Only four species of turtles, all marine turtles, have
been documented within the state’s borders. Terrestrial
and freshwater aquatic species of turtles do not occur
in Alaska. Marine turtles are occasional visitors to
Alaska’s Gulf Coast waters and are considered a natural
part of the state’s marine ecosystem.
Between 1960 and 2007 there were 19 reports of
leatherback sea turtles (Dermochelys coriacea), the
world’s largest turtle. There have been 15 reports of
Green sea turtles (Chelonia mydas). The other two are
extremely rare, there have been three reports of Olive
ridley sea turtles (Lepidochelys olivacea) and two
reports of loggerhead sea turtles (Caretta caretta).
Currently, all four species are listed as threatened or
endangered under the U.S. Endangered Species Act.
Sea turtles are large, aquatic reptiles with forelimbs specially modified for swimming. These front flippers are significantly larger than the back flippers. Their shell is composed of two pieces, the top, or carapace, and the bottom, or plastron. In most sea turtle species, the shell is made up of bony plates covered with horny shields.
Green sea turtles are the largest hard-shelled sea turtle reaching lengths of over 3 feet and weighing 300-350 pounds. They have a relatively small head compared to their body size. Their carapace is smooth and its color varies between individuals. It may be a shade of black, gray, green, brown, or yellow. The plastron is yellowish white. They have one claw on each flipper.
Green sea turtles are herbivorous eating mostly algae and seagrasses. It is thought that this diet gives their fat its green hue. As hatchlings and juveniles, they feed on pelagic plants and animals near the surface in offshore areas. Adults transition to an exclusively herbivorous diet and feed in nearshore benthic habitats.
Green sea turtles undergo their first migration as hatchlings when they travel from their natal beaches to offshore areas to grow. Once the juveniles mature, they migrate to shallower coastal waters. In breeding years, adult females migrate from their coastal foraging areas to nesting beaches. These migrations may be hundreds to thousands of kilometers each way. The maximum migration is about 3,000 kilometers.
Green sea turtles reach sexual maturity between 20-50 years of age. After maturing, females nest every 2-4 years on their natal beaches. During the nesting season, females lay an average of 5 clutches of eggs with approximately two weeks between each nesting. Each clutch has an average of 135 eggs.
Eggs hatch approximately 2 months after being laid. The hatchlings, only 2 inches long, emerge from the nest and move into the water. After the hatchlings enter the ocean, it is believed that they travel to offshore areas to live for several years. Once the juveniles reach a certain size or age, they travel to nearshore foraging areas.
Green sea turtles use a variety of habitats. Oceanic beaches are used for nesting. Females need open beaches with a gentle slope and minimal disturbance. Adults use benthic foraging areas in coastal waters. They are generally attracted to bays and lagoons with a high density of seagrasses or algae. Hatchlings and juveniles spend their time in offshore convergence zones.

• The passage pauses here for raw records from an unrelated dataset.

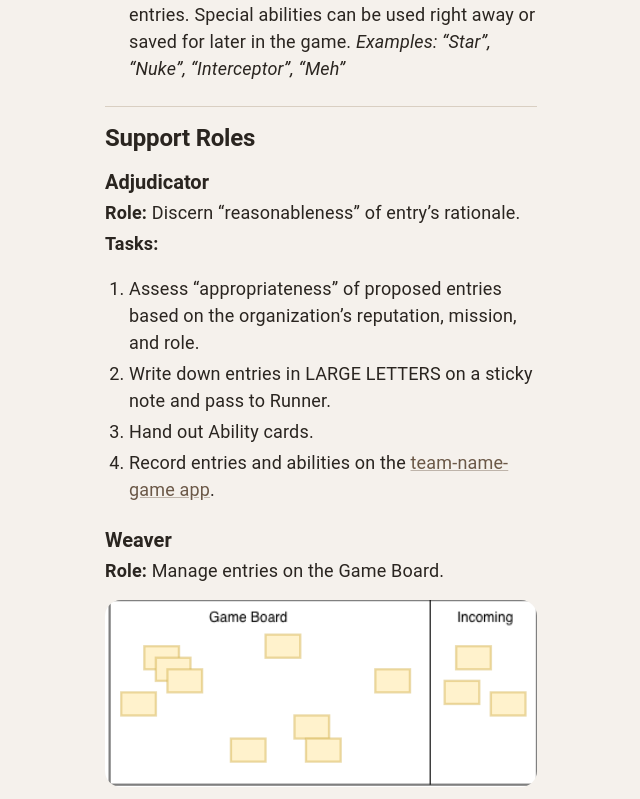
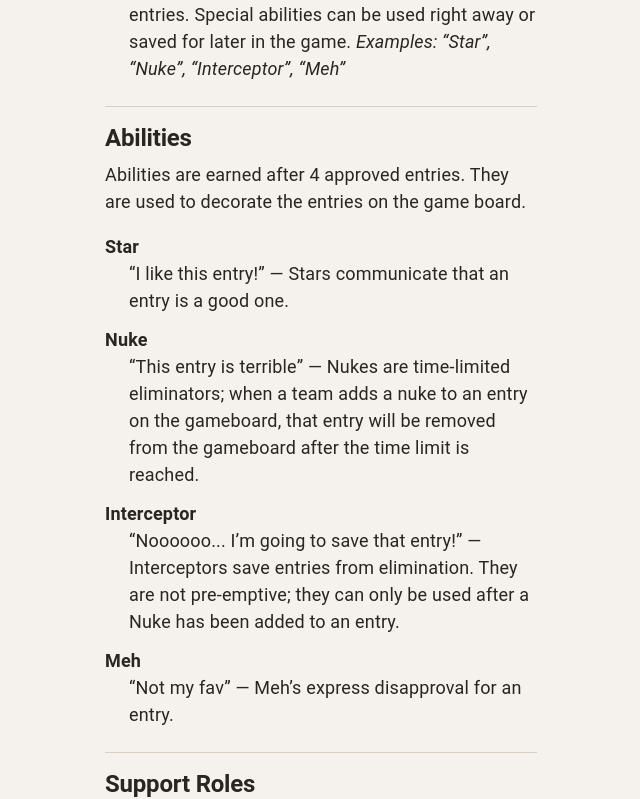
Before and after one commit to bcit-tlu/team-name-game, a React (Vite) app in the folder client/: page /intro in a window 1280 px wide. Shown: the part 1284-2083 px from the top of the page, without its empty margins (319-959 px from the left). Built offline with nearby package versions, Linux system fonts and the light colour scheme; no server answers; what @opentelemetry/exporter-trace-otlp-http, @opentelemetry/resources, @opentelemetry/sdk-trace-web, @opentelemetry/semantic-conventions would draw is missing.

Commit message:
feat(client): enlarge info icon and add Abilities section to intro page
Co-Authored-By: kyle_hunter@bcit.ca <kyle_hunter@bcit.ca>

```diff
--- a/client/src/components/Layout.tsx
+++ b/client/src/components/Layout.tsx
@@ -65,7 +65,7 @@ function Layout() {
             aria-label="Game info"
             sx={{ color: 'primary.contrastText' }}
           >
-            <InfoOutlinedIcon />
+            <InfoOutlinedIcon sx={{ fontSize: 28 }} />
           </IconButton>
           <IconButton
             onClick={handleProfileClick}
--- a/client/src/pages/IntroPage.tsx
+++ b/client/src/pages/IntroPage.tsx
@@ -86,6 +86,49 @@ function IntroPage() {
           A special capability &ldquo;earned&rdquo; by having 4 accepted entries. Special abilities
           can be used right away or saved for later in the game.{' '}
           <em>Examples: &ldquo;Star&rdquo;, &ldquo;Nuke&rdquo;, &ldquo;Interceptor&rdquo;, &ldquo;Meh&rdquo;</em>
+        </Typography>
+      </Box>
+
+      <Divider sx={{ my: 2 }} />
+
+      <Typography variant="h2" sx={{ mb: 1 }}>
+        Abilities
+      </Typography>
+      <Typography variant="body1" sx={{ mb: 2 }}>
+        Abilities are earned after 4 approved entries. They are used to decorate the entries on the
+        game board.
+      </Typography>
+      <Box component="dl" sx={{ mb: 3 }}>
+        <Typography component="dt" variant="body1" sx={{ fontWeight: 700 }}>
+          Star
+        </Typography>
+        <Typography component="dd" variant="body1" sx={{ ml: 3, mb: 1.5 }}>
+          &ldquo;I like this entry!&rdquo; &mdash; Stars communicate that an entry is a good one.
+        </Typography>
+
+        <Typography component="dt" variant="body1" sx={{ fontWeight: 700 }}>
+          Nuke
+        </Typography>
+        <Typography component="dd" variant="body1" sx={{ ml: 3, mb: 1.5 }}>
+          &ldquo;This entry is terrible&rdquo; &mdash; Nukes are time-limited eliminators; when a
+          team adds a nuke to an entry on the gameboard, that entry will be removed from the
+          gameboard after the time limit is reached.
+        </Typography>
+
+        <Typography component="dt" variant="body1" sx={{ fontWeight: 700 }}>
+          Interceptor
+        </Typography>
+        <Typography component="dd" variant="body1" sx={{ ml: 3, mb: 1.5 }}>
+          &ldquo;Noooooo... I&rsquo;m going to save that entry!&rdquo; &mdash; Interceptors save
+          entries from elimination. They are not pre-emptive; they can only be used after a Nuke has
+          been added to an entry.
+        </Typography>
+
+        <Typography component="dt" variant="body1" sx={{ fontWeight: 700 }}>
+          Meh
+        </Typography>
+        <Typography component="dd" variant="body1" sx={{ ml: 3, mb: 1.5 }}>
+          &ldquo;Not my fav&rdquo; &mdash; Meh&rsquo;s express disapproval for an entry.
         </Typography>
       </Box>
 
```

This species is distributed globally. Green sea turtles are most commonly found in tropical and subtropical waters along the coasts of continents and islands. In the eastern North Pacific, green sea turtles are seen from Baja California to southeast Alaska. In Alaska, there have been 15 green sea turtle sightings since 1960. The green sea turtle has been the most common species in Alaskan waters since 1993, but most of these occurrences were dead turtles. The green sea turtle population is much lower than historic levels. Despite their low abundance, the population seems stable. The breeding populations of green sea turtles in Florida and on the Pacific coast of Mexico are listed as endangered under the Endangered Species Act (ESA). The remaining populations are listed as threatened.
The population of green sea turtles has declined dramatically over the last 100-150 years. During this time, there has been an estimated 48–65% decline in the number of nesting females. This decline is attributed to the long-term harvest of eggs and adults on nesting beaches and adults and juveniles in foraging areas.